## WHAT THE TASK ASKS
The lines to copy are those in the listing that hold the word "colors".

## DATA FOR REVIEW
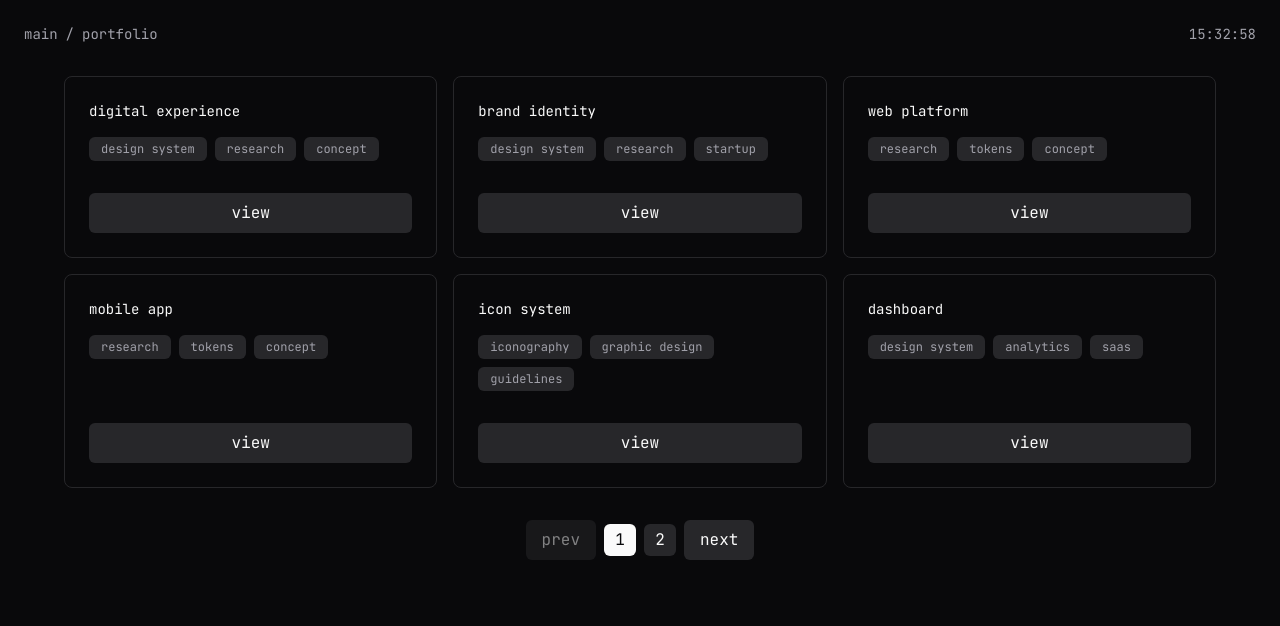
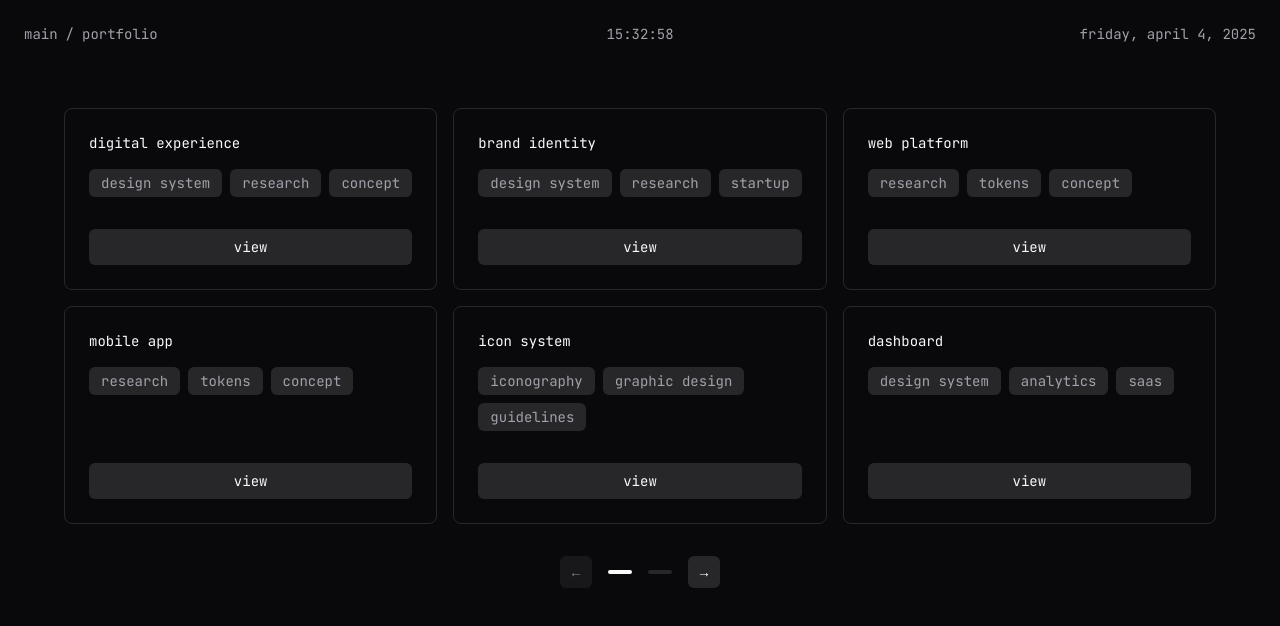
Before and after one commit to lshmam/faeth_mini, a Next.js app: page /portfolio in a window 1280 px wide. Shown: the top 626 px of the page. Built offline with nearby package versions, Linux system fonts and the light colour scheme.

Commit message:
text sizing

```diff
--- a/app/portfolio/page.tsx
+++ b/app/portfolio/page.tsx
@@ -60,8 +60,8 @@ export default function Portfolio() {
 
   return (
     <main className="min-h-screen bg-background text-foreground p-6">
-      <header className="flex justify-between items-center mb-8">
-        <div className="text-sm text-muted-foreground">
+      <header className="grid grid-cols-3 items-center mb-16">
+        <div className="text-sm text-muted-foreground justify-self-start">
           <Link href="/" className="hover:text-foreground transition">
             main
           </Link>
@@ -69,6 +69,28 @@ export default function Portfolio() {
           <span>portfolio</span>
         </div>
         <Clock />
+        <div className="text-sm text-muted-foreground justify-self-end">
+          {/* Use different date formats for mobile and desktop */}
+          <span className="hidden md:inline">
+            {new Date()
+              .toLocaleDateString("en-US", {
+                weekday: "long",
+                month: "long",
+                day: "numeric",
+                year: "numeric",
+              })
+              .toLowerCase()}
+          </span>
+          <span className="md:hidden">
+            {new Date()
+              .toLocaleDateString("en-US", {
+                day: "numeric",
+                month: "numeric",
+                year: "numeric",
+              })
+              .toLowerCase()}
+          </span>
+        </div>
       </header>
 
       <div className="grid grid-cols-1 md:grid-cols-2 lg:grid-cols-3 gap-4 max-w-6xl mx-auto">
@@ -78,35 +100,36 @@ export default function Portfolio() {
       </div>
 
       {totalPages > 1 && (
-        <div className="flex justify-center mt-8 gap-2">
+        <div className="flex justify-center mt-8 gap-4">
           <button
             onClick={() => setCurrentPage((prev) => Math.max(prev - 1, 1))}
             disabled={currentPage === 1}
-            className="px-4 py-2 bg-secondary rounded-md disabled:opacity-50 transition-colors duration-200"
+            className="w-8 h-8 flex items-center justify-center bg-secondary rounded-md disabled:opacity-50 transition-all duration-200 hover:bg-accent hover:shadow-sm text-sm"
+            aria-label="Previous page"
           >
-            prev
+            ←
           </button>
 
-          <div className="flex items-center gap-2">
+          <div className="flex items-center gap-4">
             {Array.from({ length: totalPages }, (_, i) => (
               <button
                 key={i}
                 onClick={() => setCurrentPage(i + 1)}
-                className={`w-8 h-8 rounded-md flex items-center justify-center transition-colors duration-200 ${
-                  currentPage === i + 1 ? "bg-foreground text-background" : "bg-secondary text-foreground"
+                className={`w-6 h-1 rounded-full transition-all duration-200 ${
+                  currentPage === i + 1 ? "bg-foreground" : "bg-secondary"
                 }`}
-              >
-                {i + 1}
-              </button>
+                aria-label={`Page ${i + 1}`}
+              />
             ))}
           </div>
 
           <button
             onClick={() => setCurrentPage((prev) => Math.min(prev + 1, totalPages))}
             disabled={currentPage === totalPages}
-            className="px-4 py-2 bg-secondary rounded-md disabled:opacity-50 transition-colors duration-200"
+            className="w-8 h-8 flex items-center justify-center bg-secondary rounded-md disabled:opacity-50 transition-all duration-200 hover:bg-accent hover:shadow-sm text-sm"
+            aria-label="Next page"
           >
-            next
+            →
           </button>
         </div>
       )}
--- a/components/clock.tsx
+++ b/components/clock.tsx
@@ -1,14 +1,14 @@
-"use client";
+"use client"
 
-import { useEffect, useState } from "react";
+import { useEffect, useState } from "react"
 
 export function Clock() {
-  const [time, setTime] = useState("");
-  const [loaded, setLoaded] = useState(false);
+  const [time, setTime] = useState("")
+  const [loaded, setLoaded] = useState(false)
 
   useEffect(() => {
     const updateTime = () => {
-      const now = new Date();
+      const now = new Date()
 
       // Format time as HH:MM:SS
       const timeString = now.toLocaleTimeString("en-US", {
@@ -16,22 +16,22 @@ export function Clock() {
         hour: "2-digit",
         minute: "2-digit",
         second: "2-digit",
-      });
+      })
 
-      setTime(timeString);
-      setLoaded(true);
-    };
+      setTime(timeString)
+      setLoaded(true)
+    }
 
     // Update immediately and then every second
-    updateTime();
-    const interval = setInterval(updateTime, 1000);
+    updateTime()
+    const interval = setInterval(updateTime, 1000)
 
-    return () => clearInterval(interval);
-  }, []);
+    return () => clearInterval(interval)
+  }, [])
 
   return (
-    <div className="text-center text-sm text-muted-foreground">
-      <div>{loaded ? time : "time"}</div>
+    <div className="text-center">
+      <div className="text-sm text-muted-foreground">{loaded ? time : "time"}</div>
     </div>
-  );
+  )
 }
--- a/components/project-card.tsx
+++ b/components/project-card.tsx
@@ -15,7 +15,7 @@ export function ProjectCard({ project }: ProjectCardProps) {
 
       <div className="flex flex-wrap gap-2 mb-8">
         {project.tags.map((tag, index) => (
-          <span key={index} className="text-xs px-3 py-1 bg-secondary rounded-md text-muted-foreground">
+          <span key={index} className="text-sm px-3 py-1 bg-secondary rounded-md text-muted-foreground">
             {tag}
           </span>
         ))}
@@ -23,7 +23,7 @@ export function ProjectCard({ project }: ProjectCardProps) {
 
       <div className="mt-auto">
         <Link href={`/portfolio/${project.id}`}>
-          <button className="w-full bg-secondary hover:bg-accent text-foreground py-2 rounded-md transition-colors duration-200">
+          <button className="w-full bg-secondary hover:bg-accent text-foreground py-2 rounded-md transition-colors duration-200 text-sm">
             view
           </button>
         </Link>
--- a/components/theme-toggle.tsx
+++ b/components/theme-toggle.tsx
@@ -1,35 +1,31 @@
-"use client";
+"use client"
 
-import { useTheme } from "next-themes";
-import { useEffect, useState } from "react";
+import { useTheme } from "next-themes"
+import { useEffect, useState } from "react"
 
 export function ThemeToggle() {
-  const { theme, setTheme } = useTheme();
-  const [mounted, setMounted] = useState(false);
+  const { theme, setTheme } = useTheme()
+  const [mounted, setMounted] = useState(false)
 
   // Avoid hydration mismatch
   useEffect(() => {
-    setMounted(true);
-  }, []);
+    setMounted(true)
+  }, [])
 
   if (!mounted) {
     return (
       <div className="grid grid-cols-2 gap-2">
-        <button className="bg-secondary text-foreground py-2 rounded-md text-sm">
-          light
-        </button>
-        <button className="bg-secondary text-foreground py-2 rounded-md text-sm">
-          dark
-        </button>
+        <button className="bg-secondary text-foreground py-2 rounded-md opacity-50 text-sm">light</button>
+        <button className="bg-secondary text-foreground py-2 rounded-md text-sm">dark</button>
       </div>
-    );
+    )
   }
 
   return (
     <div className="grid grid-cols-2 gap-2">
       <button
         onClick={() => setTheme("light")}
-        className={`bg-secondary hover:bg-accent text-foreground py-2 rounded-md transition text-sm ${
+        className={`bg-secondary hover:bg-accent text-foreground py-2 rounded-md transition-all duration-200 hover:shadow-md hover:translate-y-[-2px] text-sm ${
           theme === "light" ? "border border-foreground" : ""
         }`}
       >
@@ -37,12 +33,12 @@ export function ThemeToggle() {
       </button>
       <button
         onClick={() => setTheme("dark")}
-        className={`bg-secondary hover:bg-accent text-foreground py-2 rounded-md transition text-sm ${
+        className={`bg-secondary hover:bg-accent text-foreground py-2 rounded-md transition-all duration-200 hover:shadow-md hover:translate-y-[-2px] text-sm ${
           theme === "dark" ? "border border-foreground" : ""
         }`}
       >
         dark
       </button>
     </div>
-  );
+  )
 }
```
Also changed, not shown: app/page.tsx (+19 -30 lines).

## RESULT OF THIS EXERCISE
-            className="px-4 py-2 bg-secondary rounded-md disabled:opacity-50 transition-colors duration-200"
-                className={`w-8 h-8 rounded-md flex items-center justify-center transition-colors duration-200 ${
-            className="px-4 py-2 bg-secondary rounded-md disabled:opacity-50 transition-colors duration-200"
-          <button className="w-full bg-secondary hover:bg-accent text-foreground py-2 rounded-md transition-colors duration-200">
+          <button className="w-full bg-secondary hover:bg-accent text-foreground py-2 rounded-md transition-colors duration-200 text-sm">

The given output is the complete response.